A few years ago, in the course of mentoring a student I had interviewed for Brown who ended up at a UC, I put the “ABET” question to an engineering VP who had hired hundreds of people for his mechanical engineering consulting company. I’ll leave his reply unedited, vs trying to mention what might be different in the case of CE:
When my company interviews college graduates, we look for some combination of the following items:
- Reasonable school. Big school with significant engineering department (like UCSD/UCLA/UCSB, or Big 10, or MIT/Cal Tech/Georgia Tech, or similar) preferred.
- Reasonable degree. Mechanical engineering, Engineering Mechanics, Aero/Astro, etc. Also, we look for applicable classes (strength of materials, finite element analysis, CFD, etc.). We're not looking for "Fine Arts" graduates.
- Reasonable grade point average. 3.2 is good, 3.5 or higher is better.
- Something beyond just text book engineering. Did the candidate do any interesting lab courses/contests? Undergrad or graduate research? Or participate in additional activities such as SAE race cars, AIAA design/build/fly contests, etc.
- Any prior experience (jobs, internships)
- Signs of excellence.
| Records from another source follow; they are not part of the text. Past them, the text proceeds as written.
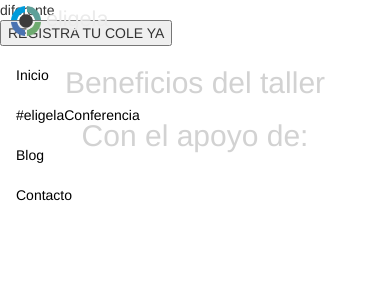
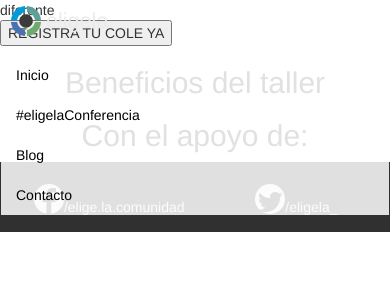
Before and after one commit to SrFuego/eligela, a Django app: template apps/principal/templates/principal/conferencia.html in a window 390 px wide, after a click on "Toggle navigation". Shown: the top 300 px of the page. Run offline with Django 3.2, Linux system fonts and the light colour scheme; the template is opened without the code that fills it, so the values that code supplies are empty; parts of the project's set-up code (start-up, migrations or seed data) failed here and were passed over; some libraries are stand-ins or nearby versions.

Commit message:
index completo responsive, listo para empezar conferencia

```diff
--- a/apps/principal/static/principal/css/estilos.css
+++ b/apps/principal/static/principal/css/estilos.css
@@ -39,7 +39,7 @@ header .navbar .navbar-toggle .icon-bar{
   background-color: #fff;
 }
 header .navbar .navbar-nav{
-  background-color: rgba(255, 255, 255, 0.78);
+  background-color: rgba(255, 255, 255, 0.85);
 }
 header .navbar .navbar-nav > li a{
   color: #000;
@@ -84,32 +85,8 @@ header .navbar .navbar-nav > li a{
   float: left;
 }
 #logo > p {
-  margin: 13px auto auto 35px;
-}/*
-header {
-  background-image: url("../img/background.jpg");
-  background-size: 100%;
-  height: 182px;
+  margin: 15px auto auto 35px;
 }
-header > p {
-  clear: left;
-  font-size: 0.9em;
-  margin: 2% 0 0 3%;
-  text-align: left;
-  font-weight: bold;
-  color: #fff;
-  width: 50%;
-  overflow: hidden;
-}
-header > button {
-  font-size: 0.8em;
-  color: #fff;
-  background-color: #009acf;
-  margin: 4% 0 0 7%;
-  font-weight: bold;
-  border-radius: 7px;
-  overflow: hidden;
-}*/
 h2 {
   text-align: center;
 }
--- a/apps/principal/templates/principal/base.html
+++ b/apps/principal/templates/principal/base.html
@@ -45,7 +45,12 @@
     {% block encabezado %}{% endblock %}
     </header>
     {% block cuerpo %}{% endblock %}
-    {% block pie-de-pagina %}{% endblock %}
+    <footer>
+      <div class="row">
+        <a href="#" class="col-xs-6"><i class="fa fa-facebook fa-2x red-social-circulo"></i>/elige.la.comunidad</a>
+        <a href="#" class="col-xs-6"><i class="fa fa-twitter fa-2x red-social-circulo"></i>/eligela_</a>
+      </div>
+    </footer>
     <script src="{% static 'principal/js/jquery.js' %}"></script>
     <script src="{% static 'principal/js/bootstrap.js' %}"></script>
   </body>
--- a/apps/principal/templates/principal/conferencia.html
+++ b/apps/principal/templates/principal/conferencia.html
@@ -1,6 +1,4 @@
 {% extends 'principal/base.html' %}
-
-{# Lineas jodidas: ninguna #}
 
 {% comment %}
   Desarrollado por: Sr. Fuego
```
Also changed, not shown: other parts of apps/principal/static/principal/css/estilos.css (+47 -1 lines), apps/principal/templates/principal/index.html (+8 -13 lines).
Deans list, awards, etc.
- Communications skills. Can the person talk? Present? Answer questions? Fit in with other employees? Be able to present to customers?
I think that’s most of it. FWIW, I’m not familiar with ABET (it’s never come up before). I think we’re normally satisfied if a known university (UCSD, etc.) has awarded a diploma.
As to your more general question, I wouldn’t worry too much about the size/reputation of the college regardless of what was said above. If the small school is where you will thrive and do your best work, that will be reflected in things like grades and EC’s which definitely matter.
When I would sort through a bunch of resumes looking for someone to hire, the supposed “prestige” of the college didn’t matter compared to grades, specific courses relevant to what my group did, and enthusiasm for the discipline. The best students will always find ways to set themselves apart… wherever they are.